As we approach the 1990's and things in general continue to devolve and mutate at an accelerated pace, one minor, but noticeable change has been in film critics. DAVID CRONENBERG’s remake/remodel of THE FLY was one of ’86’s biggest commercial and critical successes.
Free of sensationalism and insistent rhetoric, this Oscar-nominated documentary on the National Socialist White People’s Party captures a very worried, very troubled, and very determined sect in California (the NSWPP has members nationwide) who idolize Hitler, frost licorice swastikas on party cakes, and refuse to believe that any Jews were exterminated during WWII, although one fellow wishes it were true, adding, “I’d go to Auschwitz tomorrow and roll around in the dirt.
Do we really need to give you a reason to order this t-shirt? If you’ve ever heard our First Lady blather to a captive audience about drugs, you know that the full extent of her drug “education” program is the stupid catch-phrase, “Just say no.” This brain-dead response doesn’t mean much to the millions of satisfied tokers who say “Yes” every day—and live to enjoy it. Now you can vote with your chest and let Nancy know just where you stand. To order your “Say no to Nancy” t-shirt, send $8 plus $1 for shipping to D.R. Atlas, P.O. Box 1942 Dept. HT, Mt. Auburn St., Cambridge, MA 02238. Available in white or gray, in all sizes. Please allow 2-3 weeks for delivery.
color catalog and equipment guide
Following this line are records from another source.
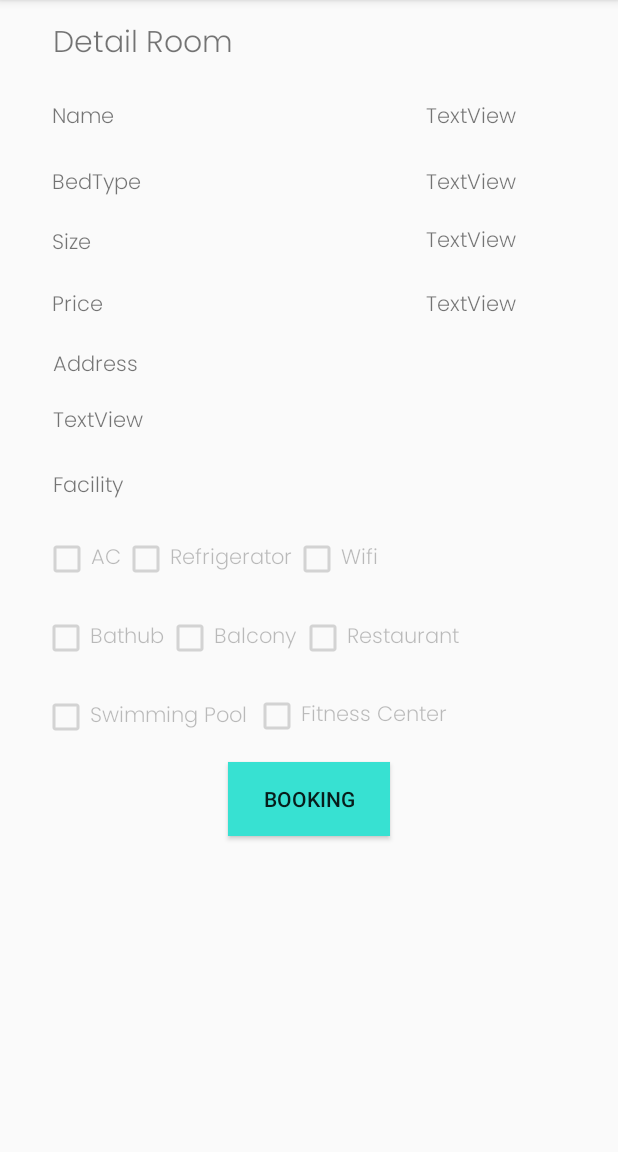
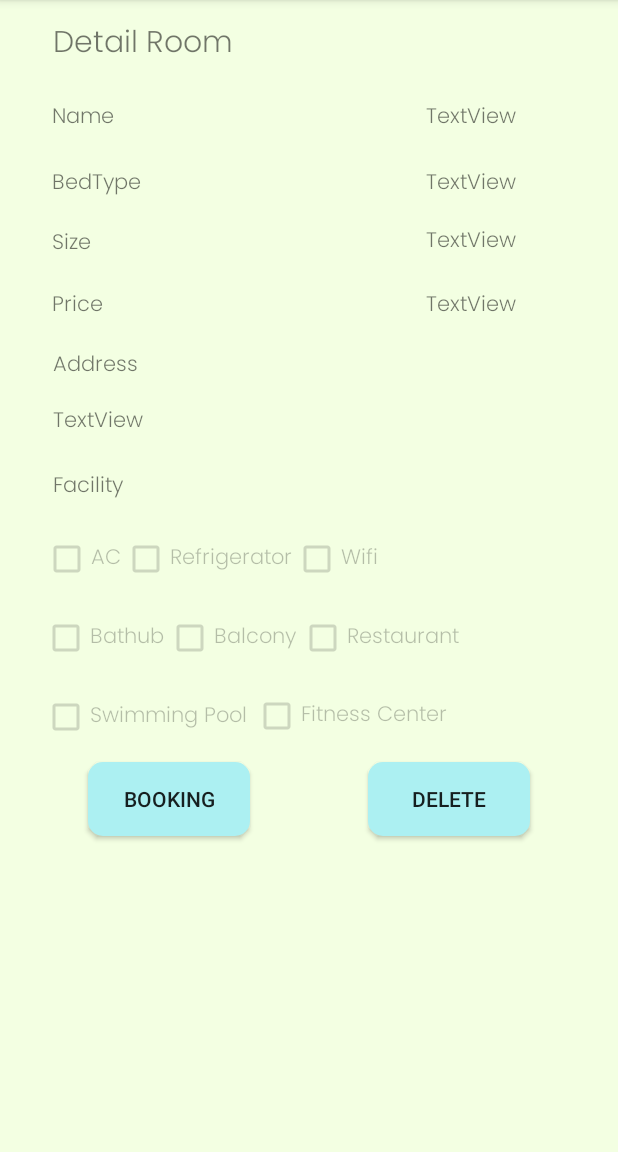
Before and after one commit to stefanagusto/jsleep-android, an Android app: the DetailRoomActivity screen opened directly, with no data from a screen before it, on a phone screen of 412 x 824 dp, the part 84-1236 px from its top. Run offline under Robolectric (Android 15) with nearby library versions, the light colour scheme and no system bars; Roboto replaces fonts that are not available here; 6 statements that could not run were skipped.

Commit message:
adding delete room

```diff
--- a/app/src/main/java/com/stefanagustohutapeajsleepdn/jsleep_android/request/BaseApiService.java
+++ b/app/src/main/java/com/stefanagustohutapeajsleepdn/jsleep_android/request/BaseApiService.java
@@ -13,6 +13,7 @@ import java.util.ArrayList;
 import java.util.List;
 
 import retrofit2.Call;
+import retrofit2.http.DELETE;
 import retrofit2.http.GET;
 import retrofit2.http.POST;
 import retrofit2.http.Path;
@@ -62,4 +63,7 @@ public interface BaseApiService {
                                 @Query("roomId") int roomId,
                                 @Query("from") String from,
                                 @Query("to") String to);
+
+    @DELETE("/room/{id}/delete")
+    Call<Boolean> deleteRoom(@Path("id") int id);
 }
--- /dev/null
+++ b/app/src/main/res/drawable/round_btn.xml
@@ -0,0 +1,5 @@
+<?xml version="1.0" encoding="utf-8"?>
+<shape xmlns:android="http://schemas.android.com/apk/res/android">
+<solid android:color="#ACF0F2" />
+    <corners android:radius="10dp" />
+</shape>
--- a/app/src/main/res/layout/activity_create_room.xml
+++ b/app/src/main/res/layout/activity_create_room.xml
@@ -5,6 +5,7 @@
     xmlns:app="http://schemas.android.com/apk/res-auto"
     android:layout_width="match_parent"
     android:layout_height="match_parent"
+    android:background="#F3FFE2"
     tools:context=".CreateRoomActivity">
 
   <TextView
@@ -267,7 +268,7 @@
       android:layout_height="wrap_content"
       android:text="Create"
       android:fontFamily="@font/poppins_light"
-      android:background="#37E1D2"
+      android:background="@drawable/round_btn"
       app:layout_constraintBottom_toBottomOf="parent"
       app:layout_constraintEnd_toEndOf="parent"
       app:layout_constraintHorizontal_bias="0.118"
@@ -281,7 +282,7 @@
       android:layout_height="wrap_content"
       android:text="Cancel"
       android:fontFamily="@font/poppins_light"
-      android:background="#37E1D2"
+      android:background="@drawable/round_btn"
       app:layout_constraintBottom_toBottomOf="parent"
       app:layout_constraintEnd_toEndOf="parent"
       app:layout_constraintHorizontal_bias="0.789"
--- a/app/src/main/res/layout/activity_detail_room.xml
+++ b/app/src/main/res/layout/activity_detail_room.xml
@@ -4,6 +4,7 @@
     xmlns:tools="http://schemas.android.com/tools"
     android:layout_width="match_parent"
     android:layout_height="match_parent"
+    android:background="#F3FFE2"
     tools:context=".DetailRoomActivity">
 
     <CheckBox
@@ -331,7 +332,7 @@
         android:layout_marginStart="56dp"
         android:text="Cancel"
         android:visibility="invisible"
-        android:background="#37E1D2"
+        android:background="@drawable/round_btn"
         app:layout_constraintBottom_toBottomOf="parent"
         app:layout_constraintStart_toStartOf="parent"
         app:layout_constraintTop_toTopOf="parent"
@@ -358,7 +359,7 @@
         android:layout_height="49dp"
         android:text="Confirm"
         android:visibility="invisible"
-        android:background="#37E1D2"
+        android:background="@drawable/round_btn"
         app:layout_constraintBottom_toBottomOf="parent"
         app:layout_constraintEnd_toEndOf="parent"
         app:layout_constraintHorizontal_bias="0.575"
@@ -386,13 +387,27 @@
         android:id="@+id/bookingButton"
         android:layout_width="108dp"
         android:layout_height="49dp"
+        android:background="@drawable/round_btn"
         android:text="Booking"
-        android:background="#37E1D2"
         app:layout_constraintBottom_toBottomOf="parent"
         app:layout_constraintEnd_toEndOf="parent"
-        app:layout_constraintHorizontal_bias="0.501"
+        app:layout_constraintHorizontal_bias="0.194"
         app:layout_constraintStart_toStartOf="parent"
         app:layout_constraintTop_toTopOf="parent"
         app:layout_constraintVertical_bias="0.707" />
 
+    <Button
+        android:id="@+id/deleteButton"
+        android:layout_width="108dp"
+        android:layout_height="49dp"
+        android:background="@drawable/round_btn"
+        android:text="Delete"
+        app:layout_constraintBottom_toBottomOf="parent"
+        app:layout_constraintEnd_toEndOf="parent"
+        app:layout_constraintHorizontal_bias="0.806"
+        app:layout_constraintStart_toStartOf="parent"
+        app:layout_constraintTop_toTopOf="parent"
+        app:layout_constraintVertical_bias="0.707" />
+
+
 </androidx.constraintlayout.widget.ConstraintLayout>
--- a/app/src/main/res/layout/activity_launcher.xml
+++ b/app/src/main/res/layout/activity_launcher.xml
@@ -4,6 +4,7 @@
     xmlns:tools="http://schemas.android.com/tools"
     android:layout_width="match_parent"
     android:layout_height="match_parent"
+    android:background="#F3FFE2"
     tools:context=".LauncherActivity">
 
     <ImageView
--- a/app/src/main/res/layout/activity_payment.xml
+++ b/app/src/main/res/layout/activity_payment.xml
@@ -4,6 +4,7 @@
     xmlns:tools="http://schemas.android.com/tools"
     android:layout_width="match_parent"
     android:layout_height="match_parent"
+    android:background="#F3FFE2"
     tools:context=".PaymentActivity">
 
     <CheckBox
@@ -296,7 +297,7 @@
         android:layout_width="wrap_content"
         android:layout_height="wrap_content"
         android:text="Cancel"
-        android:background="#37E1D2"
+        android:background="@drawable/round_btn"
         app:layout_constraintBottom_toBottomOf="parent"
         app:layout_constraintEnd_toStartOf="@+id/payButton"
         app:layout_constraintStart_toStartOf="parent"
@@ -309,7 +310,7 @@
         android:layout_height="wrap_content"
         android:layout_marginEnd="76dp"
         android:text="PAY"
-        android:background="#37E1D2"
+        android:background="@drawable/round_btn"
         app:layout_constraintBottom_toBottomOf="parent"
         app:layout_constraintEnd_toEndOf="parent"
         app:layout_constraintTop_toTopOf="parent"
--- a/app/src/main/res/layout/activity_register.xml
+++ b/app/src/main/res/layout/activity_register.xml
@@ -4,6 +4,7 @@
     xmlns:tools="http://schemas.android.com/tools"
     android:layout_width="match_parent"
     android:layout_height="match_parent"
+    android:background="#F3FFE2"
     tools:context=".RegisterActivity">
 
     <EditText
@@ -67,7 +68,7 @@
         android:layout_height="wrap_content"
         android:text="@string/register"
         android:fontFamily="@font/poppins_light"
-        android:background="#37E1D2"
+        android:background="@drawable/round_btn"
         app:layout_constraintBottom_toBottomOf="parent"
         app:layout_constraintEnd_toEndOf="parent"
         app:layout_constraintHorizontal_bias="0.498"
--- a/app/src/main/res/values/colors.xml
+++ b/app/src/main/res/values/colors.xml
@@ -11,4 +11,5 @@
     <color name="light_gray">#FFB0BEC5</color>
     <color name="light_blue">#ADD8E6</color>
     <color name="lime_green">#32CD32</color>
+    <color name="ocean_blue">#1695A3</color>
 </resources>
```
Also changed, not shown: app/src/main/java/com/stefanagustohutapeajsleepdn/jsleep_android/DetailRoomActivity.java (+30 -1 lines), app/src/main/res/layout/activity_about_me.xml (+15 -7 lines), app/src/main/res/layout/activity_login.xml (+5 -3 lines), app/src/main/res/layout/activity_main.xml (+4 -3 lines).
Applied Hydroponics has just produced an all color catalog and equipment guide. Packed with all the latest innovations for indoor growers, the colorful diagrams and schematics take you step-by-step through the most extensive selection of equipment available on the market today. With tens of thousands of satisfied customers over the years, Applied Hydroponics’ reputation for quality and service is well known. Their traditionally rugged and durable products are all backed by their two year guarantee — the longest in the industry. To get this free catalog, just phone or write Applied Hydroponics, Inc., 3135 Kerner Blvd., San Rafael, CA 94901: toll free (800)634-9999, toll free in California (800)992-4404.
Bet you thought the VCR revolution had bypassed growing aids. Wrong! Now there’s a helpful videotape for the grower who plans an indoor garden. Mary Jane’s How-To Recipe is a concise, informative look at the basics of indoor growing. It features a rotational method which can be adapted to different indoor environments, and shows how this mother/clone/flower technique works in several different indoor gardens. When you order, you get a clear, information-packed videotape and a printed handbook which includes a bibliography and a sample rotational schedule. To order, send check or money order for $39.95 (plus $2.50 for handling and shipping) to Green Thumb Industries, Box 177, Garberville, CA 95440.